***** Data

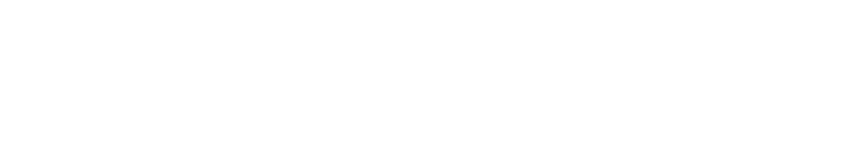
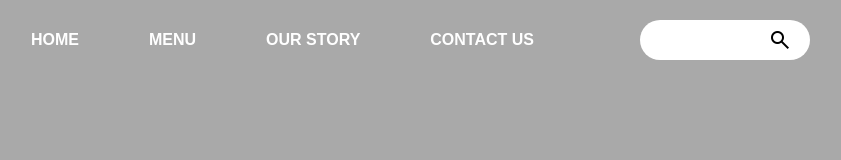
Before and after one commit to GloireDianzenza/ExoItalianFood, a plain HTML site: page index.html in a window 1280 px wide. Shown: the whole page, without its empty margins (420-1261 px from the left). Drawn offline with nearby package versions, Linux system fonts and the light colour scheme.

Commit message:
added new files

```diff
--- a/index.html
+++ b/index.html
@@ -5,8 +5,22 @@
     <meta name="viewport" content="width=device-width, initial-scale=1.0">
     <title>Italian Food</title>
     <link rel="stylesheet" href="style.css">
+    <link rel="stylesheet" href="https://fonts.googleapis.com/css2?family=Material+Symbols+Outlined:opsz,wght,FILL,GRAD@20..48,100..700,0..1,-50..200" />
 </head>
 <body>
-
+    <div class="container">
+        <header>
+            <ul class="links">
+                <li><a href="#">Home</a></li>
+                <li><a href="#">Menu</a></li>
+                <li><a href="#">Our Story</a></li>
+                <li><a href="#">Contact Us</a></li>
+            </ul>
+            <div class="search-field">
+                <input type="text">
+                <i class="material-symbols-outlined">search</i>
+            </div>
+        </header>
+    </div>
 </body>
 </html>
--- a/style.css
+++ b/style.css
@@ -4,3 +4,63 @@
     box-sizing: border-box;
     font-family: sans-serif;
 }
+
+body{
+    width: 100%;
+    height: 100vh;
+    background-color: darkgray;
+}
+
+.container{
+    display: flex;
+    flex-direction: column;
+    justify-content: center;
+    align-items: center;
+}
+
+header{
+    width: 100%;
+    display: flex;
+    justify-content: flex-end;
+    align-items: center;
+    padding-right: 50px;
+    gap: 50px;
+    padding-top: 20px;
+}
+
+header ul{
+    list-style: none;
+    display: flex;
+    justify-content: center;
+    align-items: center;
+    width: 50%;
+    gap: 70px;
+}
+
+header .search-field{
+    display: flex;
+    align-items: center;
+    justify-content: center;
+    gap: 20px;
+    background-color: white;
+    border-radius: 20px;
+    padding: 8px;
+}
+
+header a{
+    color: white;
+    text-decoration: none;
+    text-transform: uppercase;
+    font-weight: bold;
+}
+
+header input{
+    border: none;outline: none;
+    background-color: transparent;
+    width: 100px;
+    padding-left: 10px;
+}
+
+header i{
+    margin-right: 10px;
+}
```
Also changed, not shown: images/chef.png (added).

**********

*Exercise requirements*. Output the material word for word, and keep the pictures out.

*Written response*.
Before and after one commit to GloireDianzenza/ExoItalianFood, a plain HTML site: page index.html in a window 1280 px wide. Shown: the whole page, without its empty margins (420-1261 px from the left). Drawn offline with nearby package versions, Linux system fonts and the light colour scheme.

Commit message:
added new files

```diff
--- a/index.html
+++ b/index.html
@@ -5,8 +5,22 @@
     <meta name="viewport" content="width=device-width, initial-scale=1.0">
     <title>Italian Food</title>
     <link rel="stylesheet" href="style.css">
+    <link rel="stylesheet" href="https://fonts.googleapis.com/css2?family=Material+Symbols+Outlined:opsz,wght,FILL,GRAD@20..48,100..700,0..1,-50..200" />
 </head>
 <body>
-
+    <div class="container">
+        <header>
+            <ul class="links">
+                <li><a href="#">Home</a></li>
+                <li><a href="#">Menu</a></li>
+                <li><a href="#">Our Story</a></li>
+                <li><a href="#">Contact Us</a></li>
+            </ul>
+            <div class="search-field">
+                <input type="text">
+                <i class="material-symbols-outlined">search</i>
+            </div>
+        </header>
+    </div>
 </body>
 </html>
--- a/style.css
+++ b/style.css
@@ -4,3 +4,63 @@
     box-sizing: border-box;
     font-family: sans-serif;
 }
+
+body{
+    width: 100%;
+    height: 100vh;
+    background-color: darkgray;
+}
+
+.container{
+    display: flex;
+    flex-direction: column;
+    justify-content: center;
+    align-items: center;
+}
+
+header{
+    width: 100%;
+    display: flex;
+    justify-content: flex-end;
+    align-items: center;
+    padding-right: 50px;
+    gap: 50px;
+    padding-top: 20px;
+}
+
+header ul{
+    list-style: none;
+    display: flex;
+    justify-content: center;
+    align-items: center;
+    width: 50%;
+    gap: 70px;
+}
+
+header .search-field{
+    display: flex;
+    align-items: center;
+    justify-content: center;
+    gap: 20px;
+    background-color: white;
+    border-radius: 20px;
+    padding: 8px;
+}
+
+header a{
+    color: white;
+    text-decoration: none;
+    text-transform: uppercase;
+    font-weight: bold;
+}
+
+header input{
+    border: none;outline: none;
+    background-color: transparent;
+    width: 100px;
+    padding-left: 10px;
+}
+
+header i{
+    margin-right: 10px;
+}
```
Also changed, not shown: images/chef.png (added).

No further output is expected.